    Finance Minister Jim Flaherty unveils the new polymer $5 and $10 bank notes during a press conference at the Bank of Canada in Ottawa on Tuesday, April 30, 2013.

  • The New $10 Bill

    A new polymer $10 bank note is displayed during a press conference at the Bank of Canada in Ottawa on Tuesday, April 30, 2013.

  • Astronaut Chris Hadfield Displays The New $5 Bill

    Astronaut Chris Hadfield poses for a photo with a new polymer $5 bank note on Tuesday, April 30, 2013.

  • The New $20 Bill

    Hand holding up the new polymer Canadian $20.00 bill.

  • The New $20 Bill

    Some new polymer twenty dollar bills, which is the most widely used bank note in the country, are pictured at Montreal on November 19, 2012.

  • The New $20 Bill

    The Bank of Canada introduced the plastic see-through $20 bill on May 2, 2012.

  • The New $50 Bill

    Bank of Canada Governor Mark Carney holds a new $50 bill while standing in front of the Canadian Coast guard ship Amundsen Monday, March 26, 2012 in Quebec City. The Amundsen is displayed on the back of the new bank note made of polymer.

  • The New $100 Bill

    Bank of Canada Mark Carney shows off the bank's new circulating $100 bill, Canada's first polymer bank note, in Toronto on Monday Nov. 14, 2011.

  • The New $100 Bill

    The $100 bill was the first of Canada's paper denominations to go plastic and see-through.

  • Australia's polymer note

    An Australian 100 dollar polymer note is displayed above various international currencies. AFP PHOTO / Torsten BLACKWOOD

  • Australia's polymer note

    AFP PHOTO / Torsten BLACKWOOD

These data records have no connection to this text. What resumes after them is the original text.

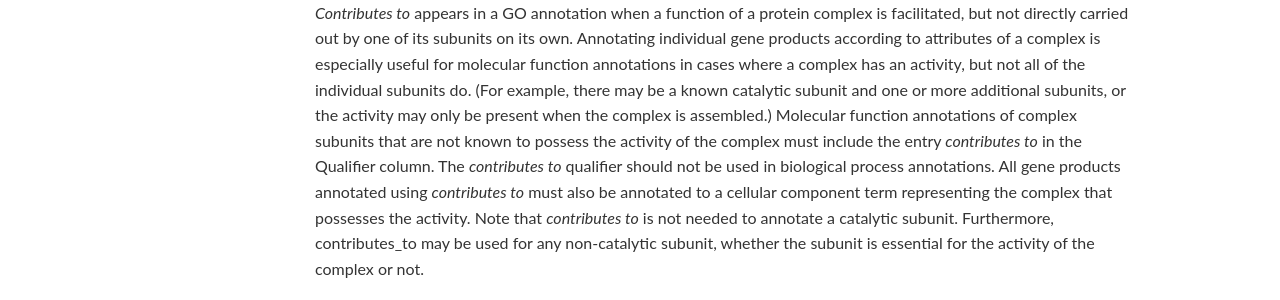
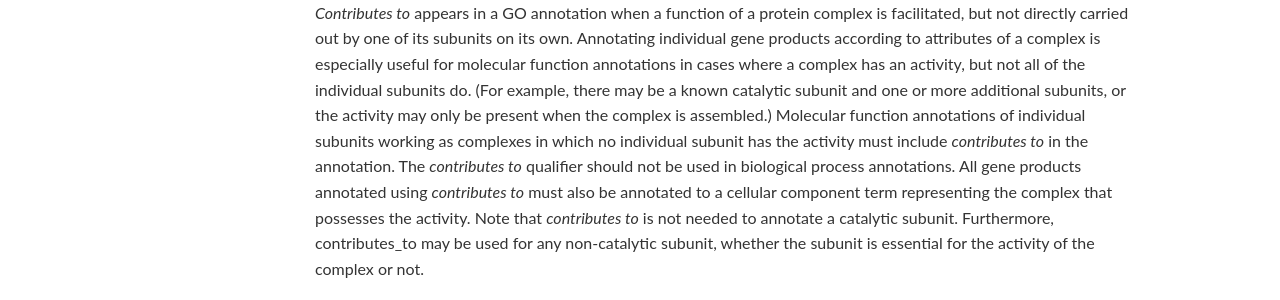
Before and after one commit to geneontology/geneontology.github.io, a Jekyll site: the page built from _docs/go-annotations.md, in a window 1280 px wide and 900 px high, scrolled down 1116 px. Shown: the part 257-557 px from the top of the window. Built offline with Jekyll 4.4.1, drawn with Linux system fonts in a browser that asks for light colours; nearby versions of some CDN libraries.

Commit message:
Update go-annotations.md

```diff
--- a/_docs/go-annotations.md
+++ b/_docs/go-annotations.md
@@ -38,7 +38,7 @@ An association with a gene or gene product product and a GO term is a statement
 
 ### The *contributes to* qualifier
 
-*Contributes to* appears in a GO annotation when a function of a protein complex is facilitated, but not directly carried out by one of its subunits on its own. Annotating individual gene products according to attributes of a complex is especially useful for molecular function annotations in cases where a complex has an activity, but not all of the individual subunits do. (For example, there may be a known catalytic subunit and one or more additional subunits, or the activity may only be present when the complex is assembled.) Molecular function annotations of complex subunits that are not known to possess the activity of the complex must include the entry *contributes to* in the Qualifier column. The *contributes to* qualifier should not be used in biological process annotations. All gene products annotated using *contributes to* must also be annotated to a cellular component term representing the complex that possesses the activity. Note that *contributes to* is not needed to annotate a catalytic subunit. Furthermore, contributes_to may be used for any non-catalytic subunit, whether the subunit is essential for the activity of the complex or not.
+*Contributes to* appears in a GO annotation when a function of a protein complex is facilitated, but not directly carried out by one of its subunits on its own. Annotating individual gene products according to attributes of a complex is especially useful for molecular function annotations in cases where a complex has an activity, but not all of the individual subunits do. (For example, there may be a known catalytic subunit and one or more additional subunits, or the activity may only be present when the complex is assembled.) Molecular function annotations of individual subunits working as complexes in which no individual subunit has the activity must include *contributes to* in the annotation. The *contributes to* qualifier should not be used in biological process annotations. All gene products annotated using *contributes to* must also be annotated to a cellular component term representing the complex that possesses the activity. Note that *contributes to* is not needed to annotate a catalytic subunit. Furthermore, contributes_to may be used for any non-catalytic subunit, whether the subunit is essential for the activity of the complex or not.
 
 ### The *colocalizes with* qualifier
 
```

  • Mexico's polymer note

    A Mexican pesos note made out of polymer material. Alfredo Estrella/AFP/Getty Images

  • Mexico's polymer note

    Mexico City, MEXICO: A sample of the new 50 Mexican pesos' note made out of polymer material to hinder its forgery, 14 November, 2004 in Mexico City. AFP PHOTO/Alfredo ESTRELLA (Photo credit should read ALFREDO ESTRELLA/AFP/Getty Images)

  • Next: Twitter Jokes About New Bills

  • Andrew Coyne

    Even that would be better. @InklessPW: Wells designs new bills. What'll we put on the 5? Oscar Peterson. The 10? Peterson. 20? Glenn Gould

  • Cory S.

    Wait so there's no more quote from the Hockey Sweater on the new $5 bills? #manifencours

  • Tabatha Southey

    New bills should be 5 pin bowling for the $5, a Robertson screwdriver for the $10, a Canadian flag, draped over a picnic bench on the backs.

  • LauraBeaulneStuebing

    Theory about the new $5 and $10 bills: They're ugly enough that we don't want to keep them in our wallets.

  • Paul Wells

    Paul Wells designs the new bills. "What'll we put on the 5?" "Oscar Peterson." "And on the 10?" "Oscar Peterson." "20?" "Glenn Gould."

  • Wesley Fok

    Was expecting the new $5/$10 bills to literally have pictures of poop on them, based on the outcry. Surprise: they look like money!

  • Patrick Meehan

    Q: You're the federal government, what do you put on the new 5$ and 10$ bills? A: Things you've cut funding to. http://t.co/jqT3BLmENc

  • Jason Rehel

    Everyone is pretty damn hung up on the AESTHETICS of the new $5 and $10 bills in Canada. Me? I'd like money that WORKS in vending machines

  • Brittlestar

    @Cmdr_Hadfield Dude, with all the stuff you’ve had up there (guitars, Easter eggs, new $5 bills), how BIG was your suitcase?